### GIVEN DATA

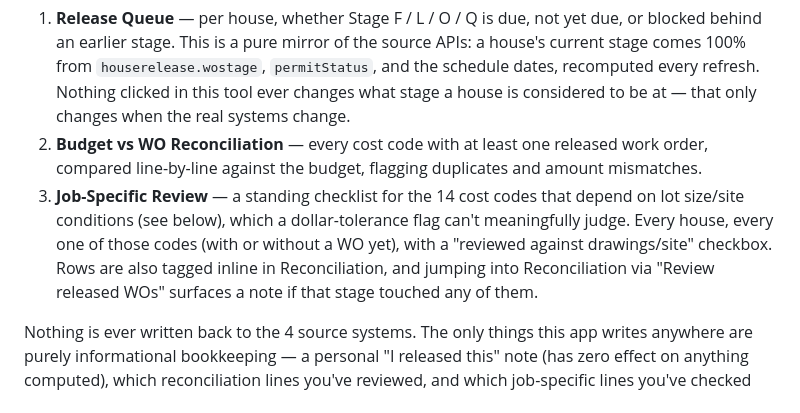
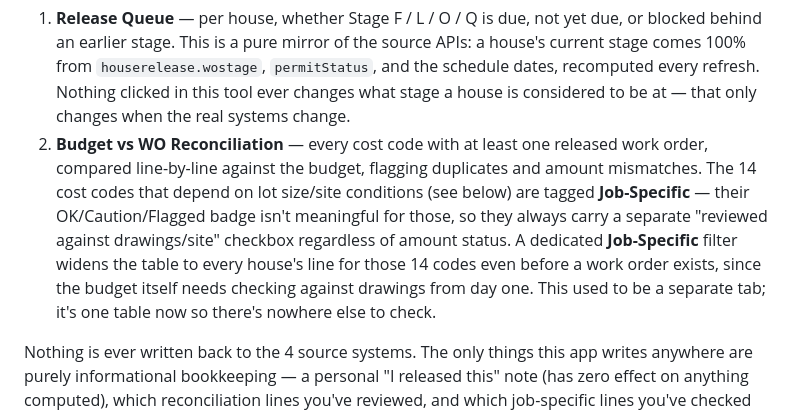
Before and after one commit to Estelaliving/Procurement-Flow, a Markdown page: README.md, the part around the change. Rendered like a GitHub page.

Commit message:
Update README for the merged Reconciliation/Job-Specific view
Co-Authored-By: Claude Sonnet 5 <noreply@anthropic.com>

```diff
--- a/README.md
+++ b/README.md
@@ -10,12 +10,13 @@ joins them, and computes:
    every refresh. Nothing clicked in this tool ever changes what stage a house is considered to
    be at — that only changes when the real systems change.
 2. **Budget vs WO Reconciliation** — every cost code with at least one released work order,
-   compared line-by-line against the budget, flagging duplicates and amount mismatches.
-3. **Job-Specific Review** — a standing checklist for the 14 cost codes that depend on lot
-   size/site conditions (see below), which a dollar-tolerance flag can't meaningfully judge.
-   Every house, every one of those codes (with or without a WO yet), with a "reviewed against
-   drawings/site" checkbox. Rows are also tagged inline in Reconciliation, and jumping into
-   Reconciliation via "Review released WOs" surfaces a note if that stage touched any of them.
+   compared line-by-line against the budget, flagging duplicates and amount mismatches. The 14
+   cost codes that depend on lot size/site conditions (see below) are tagged **Job-Specific** —
+   their OK/Caution/Flagged badge isn't meaningful for those, so they always carry a separate
+   "reviewed against drawings/site" checkbox regardless of amount status. A dedicated
+   **Job-Specific** filter widens the table to every house's line for those 14 codes even before
+   a work order exists, since the budget itself needs checking against drawings from day one.
+   This used to be a separate tab; it's one table now so there's nowhere else to check.
 
 Nothing is ever written back to the 4 source systems. The only things this app writes anywhere
 are purely informational bookkeeping — a personal "I released this" note (has zero effect on
```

######

:: WHAT IS NEEDED ::
Whenever the string "against" occurs in a line of the entries above, copy that line.

:: FINISHED TASK ::
-   compared line-by-line against the budget, flagging duplicates and amount mismatches.
-   Every house, every one of those codes (with or without a WO yet), with a "reviewed against
+   compared line-by-line against the budget, flagging duplicates and amount mismatches. The 14
+   "reviewed against drawings/site" checkbox regardless of amount status. A dedicated
+   a work order exists, since the budget itself needs checking against drawings from day one.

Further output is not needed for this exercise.